[Updated Income Thresholds] The Internal Revenue Service (IRS) recommends that all adults file a tax return. Obviously, the IRS wants to have everyone pay their taxes but it is also an important way for the government to ensure that it pays out subsidies, stimulus payments and tax credits to the groups that they were intended for.
However filing a tax return does take time and can cost you money. Further if you are not expecting to earn an income domestically (e.g living/working overseas) or receive a refund then you may meet the tax filing exclusion criteria. But before you think of not filing a federal tax return for a given tax year, make sure you can answer NO to the following IRS guidelines by answer

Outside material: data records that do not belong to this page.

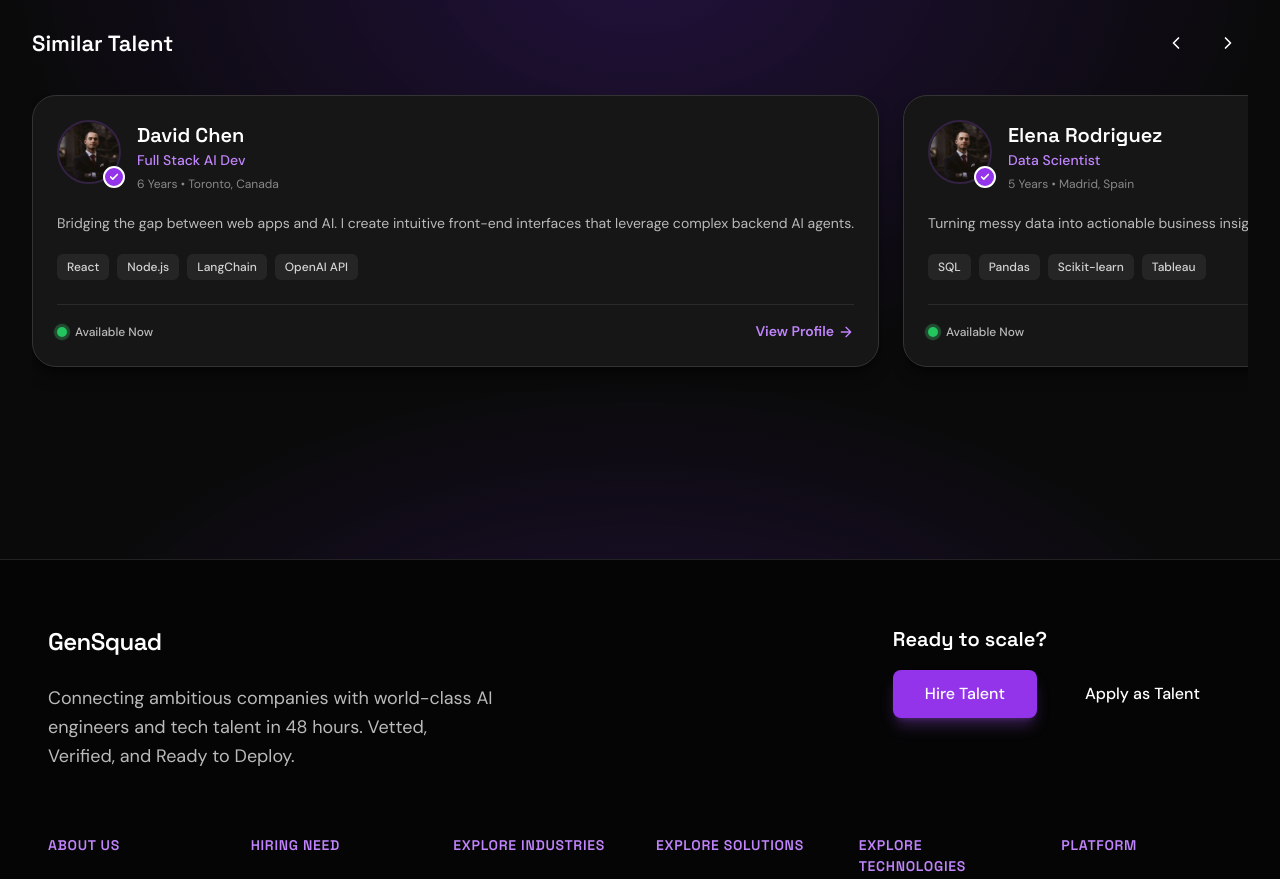
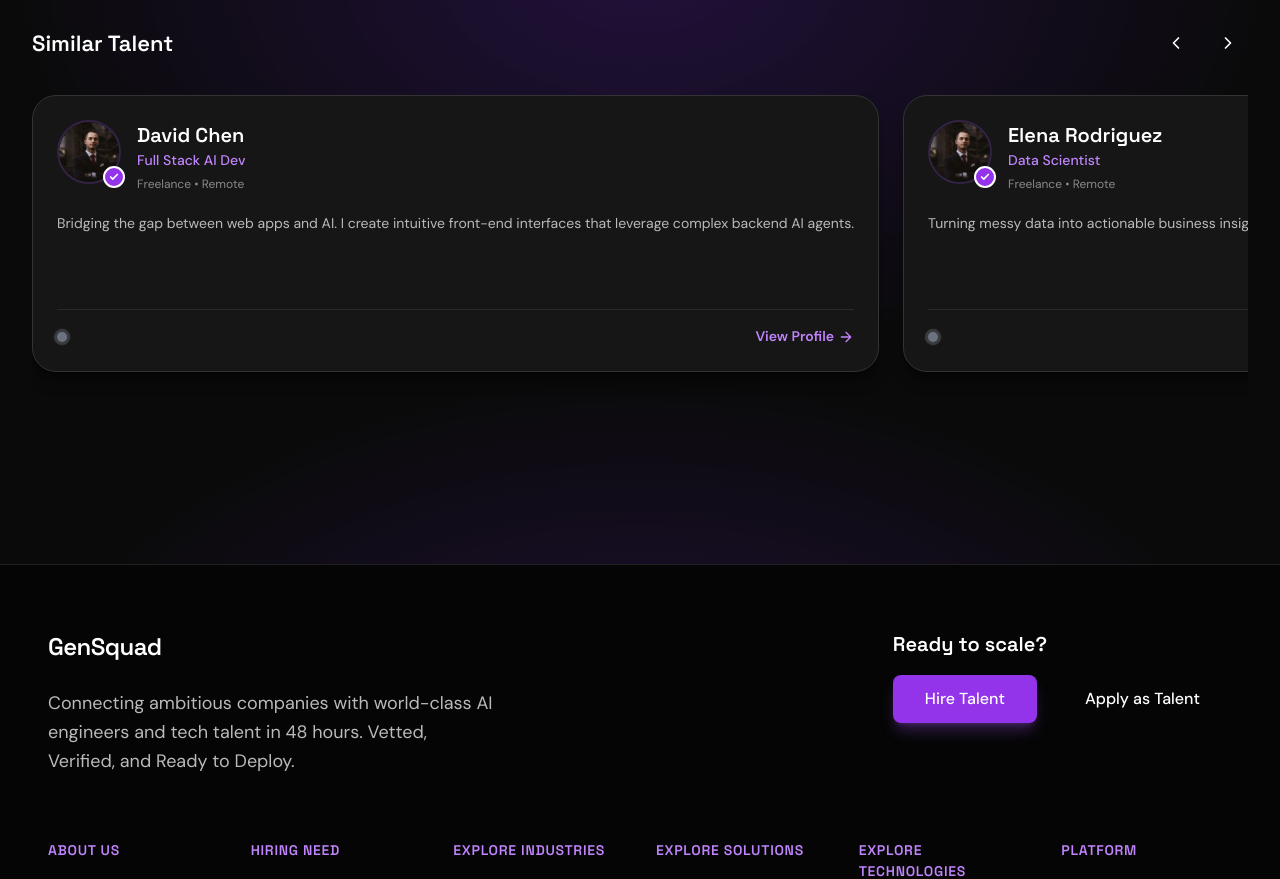
Before and after one commit to Mayank2617/GenSquadFrontend, a React (Vite) app: page /talent/1 in a window 1280 px wide. Shown: the part 2900-3779 px from the top of the page. Built offline with nearby package versions, Linux system fonts and the light colour scheme.

Commit message:
Listing Page updated

```diff
--- a/src/features/listing/TalentCard.jsx
+++ b/src/features/listing/TalentCard.jsx
@@ -4,6 +4,29 @@ import { useTheme } from "../../hooks/useTheme";
 
 const TalentCard = ({ profile }) => {
   const { isLight } = useTheme();
+
+  // 🛠️ DATA NORMALIZATION
+  const name = profile.fullName || profile.name;
+  const role = profile.title || profile.role;
+  // Use Cloudinary URL, or fallback to UI Avatars if missing
+  const image = profile.profileImage || profile.image || `https://ui-avatars.com/api/?name=${name}&background=random`;
+
+  // Experience Logic
+  const currentExp = profile.experiences && profile.experiences.length > 0
+    ? profile.experiences[0]
+    : { company: profile.company || "Freelance", location: profile.address?.city || "Remote" };
+
+  const location = profile.address?.city
+    ? `${profile.address.city}, ${profile.address.country || ""}`
+    : "Remote";
+
+  // Skills Logic
+  const displaySkills = profile.topSkills || [];
+
+  // Tag Overflow Logic
+  const maxTags = 4;
+  const showTags = displaySkills.slice(0, maxTags);
+  const remainingTags = displaySkills.length - maxTags;
 
   return (
     <div
@@ -20,11 +43,11 @@ const TalentCard = ({ profile }) => {
       <div className="flex items-start gap-4 mb-4">
         <div className="relative">
           <img
-                        src={profile.image}
-                        alt={profile.name}
+            src={image}
+            alt={name}
             className="w-16 h-16 rounded-full object-cover border-2 border-purple-500/20"
           />
-                    {/* Verified Badge (Optional Polish) */}
+          {/* Verified Badge */}
           <div className="absolute -bottom-1 -right-1 bg-purple-600 text-white p-1 rounded-full border-2 border-white dark:border-[#161616]">
             <svg width="10" height="10" viewBox="0 0 24 24" fill="none" stroke="currentColor" strokeWidth="4" strokeLinecap="round" strokeLinejoin="round">
               <path d="M20 6L9 17l-5-5" />
@@ -33,46 +56,62 @@ const TalentCard = ({ profile }) => {
         </div>
 
         <div>
-                    <h3 className={`text-xl font-space font-bold ${isLight ? "text-gray-900" : "text-white"}`}>
-                        {profile.name}
+          <h3 className={`text-xl font-space font-bold line-clamp-1 ${isLight ? "text-gray-900" : "text-white"}`}>
+            {name}
           </h3>
-                    <p className={`text-sm font-medium ${isLight ? "text-purple-600" : "text-purple-400"}`}>
-                        {profile.role}
+          <p className={`text-sm font-medium line-clamp-1 ${isLight ? "text-purple-600" : "text-purple-400"}`}>
+            {role}
           </p>
-                    <p className={`text-xs mt-1 ${isLight ? "text-gray-500" : "text-[#888]"}`}>
-                        {profile.experience} • {profile.location}
+          <p className={`text-xs mt-1 line-clamp-1 ${isLight ? "text-gray-500" : "text-[#888]"}`}>
+            {currentExp.company} • {location}
           </p>
         </div>
       </div>
 
       {/* --- MIDDLE SECTION: DESCRIPTION & SKILLS --- */}
       <div className="mb-6">
-                {/* Detailed Description */}
+        {/* Description (Truncated) */}
         <p className={`
-          text-sm leading-relaxed mb-4 line-clamp-3
+          text-sm leading-relaxed mb-4 line-clamp-3 min-h-[60px]
           ${isLight ? "text-gray-600" : "text-[#bababa]"}
         `}>
-                    {profile.description}
+          {profile.about || profile.description || "No description available for this talent."}
         </p>
 
         {/* Skills Chips */}
         <div className="flex flex-wrap gap-2">
-                    {profile.skills.slice(0, 4).map((skill, i) => (
+          {showTags.map((skill, i) => {
+             // Handle both string tags and object tags (from DB)
+             const skillName = typeof skill === 'string' ? skill : skill.name;
+             const skillColor = typeof skill === 'object' ? skill.color : null;
+
+             return (
               <span
                 key={i}
                 className={`
-                px-2.5 py-1 rounded-md text-xs font-medium
+                  px-2.5 py-1 rounded-md text-xs font-medium flex items-center gap-1.5
                   ${isLight
-                                    ? "bg-gray-100 text-gray-700"
-                                    : "bg-[#252525] text-[#d4d4d4]"
+                    ? "bg-gray-100 text-gray-700 border border-gray-200"
+                    : "bg-[#252525] text-[#d4d4d4] border border-[#333]"
                   }
                 `}
               >
-                            {skill}
+                {/* ✅ FIXED: Use a dot instead of a border, or nothing if no color */}
+                {skillColor && (
+                  <span
+                    className="w-1.5 h-1.5 rounded-full"
+                    style={{ backgroundColor: skillColor }}
+                  ></span>
+                )}
+                {skillName}
               </span>
-                    ))}
-                    {profile.skills.length > 4 && (
-                        <span className={`text-xs px-1 py-1 ${isLight ? "text-gray-400" : "text-[#666]"}`}>+{profile.skills.length - 4}</span>
+            );
+          })}
+
+          {remainingTags > 0 && (
+             <span className={`text-xs px-2 py-1 rounded-md font-medium ${isLight?"bg-gray-50 text-gray-500":"bg-[#1f1f1f] text-[#666]"}`}>
+               +{remainingTags}
+             </span>
           )}
         </div>
       </div>
@@ -83,25 +122,26 @@ const TalentCard = ({ profile }) => {
         {/* Left: Availability */}
         <div className="flex items-center gap-2">
           <span className="relative flex h-2.5 w-2.5">
-                        <span className="animate-ping absolute inline-flex h-full w-full rounded-full bg-green-400 opacity-75"></span>
-                        <span className="relative inline-flex rounded-full h-2.5 w-2.5 bg-green-500"></span>
+            <span className={`animate-ping absolute inline-flex h-full w-full rounded-full opacity-75 ${profile.status === 'Active' ? 'bg-green-400' : 'bg-gray-400'}`}></span>
+            <span className={`relative inline-flex rounded-full h-2.5 w-2.5 ${profile.status === 'Active' ? 'bg-green-500' : 'bg-gray-500'}`}></span>
           </span>
           <span className={`text-xs font-medium ${isLight ? "text-gray-600" : "text-[#bababa]"}`}>
-                        Available Now
+            {profile.status}
           </span>
         </div>
 
         {/* Right: View Profile Button */}
-                <Link to={`/talent/${profile.id}`}>
-                    <button className={`
+        <Link
+          to={`/talent/${profile._id}`}
+          className={`
             text-sm font-bold flex items-center gap-1 transition-all group-hover:translate-x-1
             ${isLight ? "text-purple-600" : "text-purple-400"}
-        `}>
+          `}
+        >
           View Profile
           <svg width="16" height="16" viewBox="0 0 24 24" fill="none" stroke="currentColor" strokeWidth="2" strokeLinecap="round" strokeLinejoin="round">
-                            <path d="M5 12h14M12 5l7 7-7 7" />
+            <path d="M5 12h14M12 5l7 7-7 7"/>
           </svg>
-                    </button>
         </Link>
 
       </div>
--- a/src/features/listing/TalentGridSection.jsx
+++ b/src/features/listing/TalentGridSection.jsx
@@ -1,54 +1,40 @@
-import React from "react";
+import React, { useState, useEffect } from "react";
 import { useTheme } from "../../hooks/useTheme";
 import TalentFilters from "./TalentFilters";
 import TalentCard from "./TalentCard";
-
-// 🟢 BACKEND PREP: This data will eventually come from your API
-const mockProfiles = [
-  {
-    id: 1,
-    name: "Sarah Jenkins",
-    role: "Senior AI Engineer",
-    location: "San Francisco, USA",
-    experience: "8 Years",
-    image: "/images/img_ellipse_1.png",
-    skills: ["Python", "TensorFlow", "PyTorch", "Computer Vision"],
-    description: "Ex-Google AI researcher specializing in generative models. I build scalable inference engines and have optimized large language models for 3 Fortune 500 companies."
-  },
-  {
-    id: 2,
-    name: "David Chen",
-    role: "Full Stack AI Dev",
-    location: "Toronto, Canada",
-    experience: "6 Years",
-    image: "/images/img_ellipse_1.png",
-    skills: ["React", "Node.js", "LangChain", "OpenAI API"],
-    description: "Bridging the gap between web apps and AI. I create intuitive front-end interfaces that leverage complex backend AI agents for automated workflows."
-  },
-  {
-    id: 3,
-    name: "Elena Rodriguez",
-    role: "Data Scientist",
-    location: "Madrid, Spain",
-    experience: "5 Years",
-    image: "/images/img_ellipse_1.png",
-    skills: ["SQL", "Pandas", "Scikit-learn", "Tableau"],
-    description: "Turning messy data into actionable business insights. Expert in predictive modeling for fintech and fraud detection systems with 99% accuracy rates."
-  },
-  {
-    id: "4",
-    name: "Michael Chang",
-    role: "ML Ops Engineer",
-    location: "Singapore",
-    experience: "7 Years",
-    image: "/images/img_ellipse_1.png",
-    skills: ["AWS SageMaker", "Docker", "Kubernetes", "CI/CD"],
-    description: "I ensure your models don't just live in notebooks. I deploy robust, scalable, and monitored ML pipelines that handle millions of requests daily."
-  }
-];
+// 1. Import API Service
+import { getAllTalent } from "../../services/api";
 
 const TalentGridSection = () => {
   const { isLight } = useTheme();
+
+  // 2. State for Real Data
+  const [talents, setTalents] = useState([]);
+  const [loading, setLoading] = useState(true);
+  const [visibleCount, setVisibleCount] = useState(15);
+
+  // 3. Fetch Data on Mount
+  useEffect(() => {
+    const fetchData = async () => {
+      try {
+        const data = await getAllTalent();
+        setTalents(data);
+      } catch (error) {
+        console.error("Failed to load talent:", error);
+      } finally {
+        setLoading(false);
+      }
+    };
+    fetchData();
+  }, []);
+
+  // Pagination Logic
+  const visibleWorkflows = talents.slice(0, visibleCount);
+  const hasMore = visibleCount < talents.length;
+
+  const handleLoadMore = () => {
+    setVisibleCount((prev) => prev + 15);
+  };
 
   return (
     <section className="w-full px-6 lg:px-[80px] py-20">
@@ -56,21 +42,20 @@ const TalentGridSection = () => {
 
         <div className="flex flex-col lg:flex-row gap-8">
 
-          {/* --- LEFT COLUMN: FILTERS (3 Columns width) --- */}
+          {/* --- LEFT COLUMN: FILTERS (Static for now) --- */}
           <div className="w-full lg:w-[300px] flex-shrink-0">
             <TalentFilters />
           </div>
 
-          {/* --- RIGHT COLUMN: GRID (Remaining width) --- */}
+          {/* --- RIGHT COLUMN: GRID --- */}
           <div className="flex-1">
 
             {/* Header / Count */}
             <div className="flex items-center justify-between mb-6">
               <h2 className={`text-xl font-space font-bold ${isLight ? "text-gray-900" : "text-white"}`}>
-                Showing <span className="text-purple-500">4</span> top matches
+                Showing <span className="text-purple-500">{talents.length}</span> top matches
               </h2>
 
-              {/* Simple Sort Dropdown */}
               <div className="flex items-center gap-2">
                 <span className={`text-sm ${isLight ? "text-gray-500" : "text-[#666]"}`}>Sort by:</span>
                 <select className={`bg-transparent border-none text-sm font-bold outline-none cursor-pointer ${isLight ? "text-gray-900" : "text-white"}`}>
@@ -82,24 +67,36 @@ const TalentGridSection = () => {
             </div>
 
             {/* THE GRID */}
+            {loading ? (
+              <div className="py-20 text-center text-gray-500">Loading profiles...</div>
+            ) : talents.length === 0 ? (
+              <div className="py-20 text-center text-gray-500">No profiles found.</div>
+            ) : (
               <div className="grid grid-cols-1 md:grid-cols-2 gap-6">
-              {mockProfiles.map((profile) => (
-                <TalentCard key={profile.id} profile={profile} />
+                {visibleWorkflows.map((profile) => (
+                  // Pass the MongoDB object directly
+                  <TalentCard key={profile._id} profile={profile} />
                 ))}
               </div>
+            )}
 
-            {/* Pagination / Load More (Optional) */}
+            {/* Pagination */}
+            {hasMore && (
               <div className="mt-12 flex justify-center">
-              <button className={`
+                <button
+                  onClick={handleLoadMore}
+                  className={`
                     px-6 py-3 rounded-full text-sm font-bold border transition-all
                     ${isLight
                       ? "border-gray-200 text-gray-600 hover:border-purple-500 hover:text-purple-600"
                       : "border-[#333] text-[#bababa] hover:border-purple-500 hover:text-white"
                     }
-              `}>
+                  `}
+                >
                   Load More Profiles
                 </button>
               </div>
+            )}
 
           </div>
 
--- a/src/services/api.js
+++ b/src/services/api.js
@@ -25,3 +25,9 @@ export const getAllTalent = async () => {
   const response = await axios.get(API_URL);
   return response.data;
 };
+
+// ✅ NEW: Get Single Talent by ID
+export const getTalentById = async (id) => {
+  const response = await axios.get(`${API_URL}/${id}`);
+  return response.data;
+};
```
Lines whose indentation alone changed are shown as unchanged.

- Did you have Federal taxes withheld from your pension and wages for this tax year and wish to get a refund back? If so then you need to file a tax return.
- For the latest tax year the IRS has provided income guidelines to determine if you should file. These are shown in the table below. If you earned taxable gross income above these levels then you need to file a tax return
Tax Year (Filing Year) Single Filers Married Filing Jointly Head of Household Married Filing Separately 2016 (2017) $10,350
($11,900 if 65 or older)
$20,700 (both spouses)
$21,950 (if one spouse > 65yrs)
$23,200 (both spouses > 65yrs)
($14,900 if 65 or older)
$4,050 (any age) 2015 (2016) $10,300
($11,850 if 65yrs or older)
$20,600 (both spouses)
$21,850 (if one spouse > 65yrs)
$23,100 (both spouses > 65yrs)
($14,800 if 65 or older)
$4,000 (any age)
- Are you entitled to the Earned Income Tax Credit or did you receive Advance Earned Income Credit for this tax year? To get this credit, you need to file a federal return.
- Were you self-employed with earnings of more than $400.00?
- Did you sell your home? Alternatively if you bought a home, you may be eligible for the extended home buyer credit.
- Will you owe any special tax on a qualified retirement plan (like an IRA) or medical savings account (MSA or HSA)? You may owe tax if you:
- Received an early distribution from a qualified plan
- Made excess contributions to your IRA or Health/Medical savings plan
- Were born before July 1, 1939, and you did not take the minimum required distribution from your qualified retirement plan.
- Received a distribution in the excess of $160,000 from a qualified retirement plan.
- Will you owe social security and Medicare tax on tips you did not report to your employer?
- Will you owe uncollected social security and Medicare or Railroad retirement (RRTA) tax on tips you reported to your employer?
- Will you be subject to Alternative Minimum Tax (AMT)? (The tax law gives special treatment to some kinds of income and allows special deductions and credit for some kinds of expenses.)
- Are you a church employee with income in wages of $108.28 or more from a church or qualified church-controlled organization that is exempt from employer social security or Medicare taxes?
The questions and tables above will help you determine if you need to file a Federal Income Tax return or if you need to stop your withholding so you will not have to file an unnecessary return in the future. If you answered yes to one or more of the above questions, then you should file a tax return. Consider using the following top rated tax software to help you with filing.
This article was updated on December 14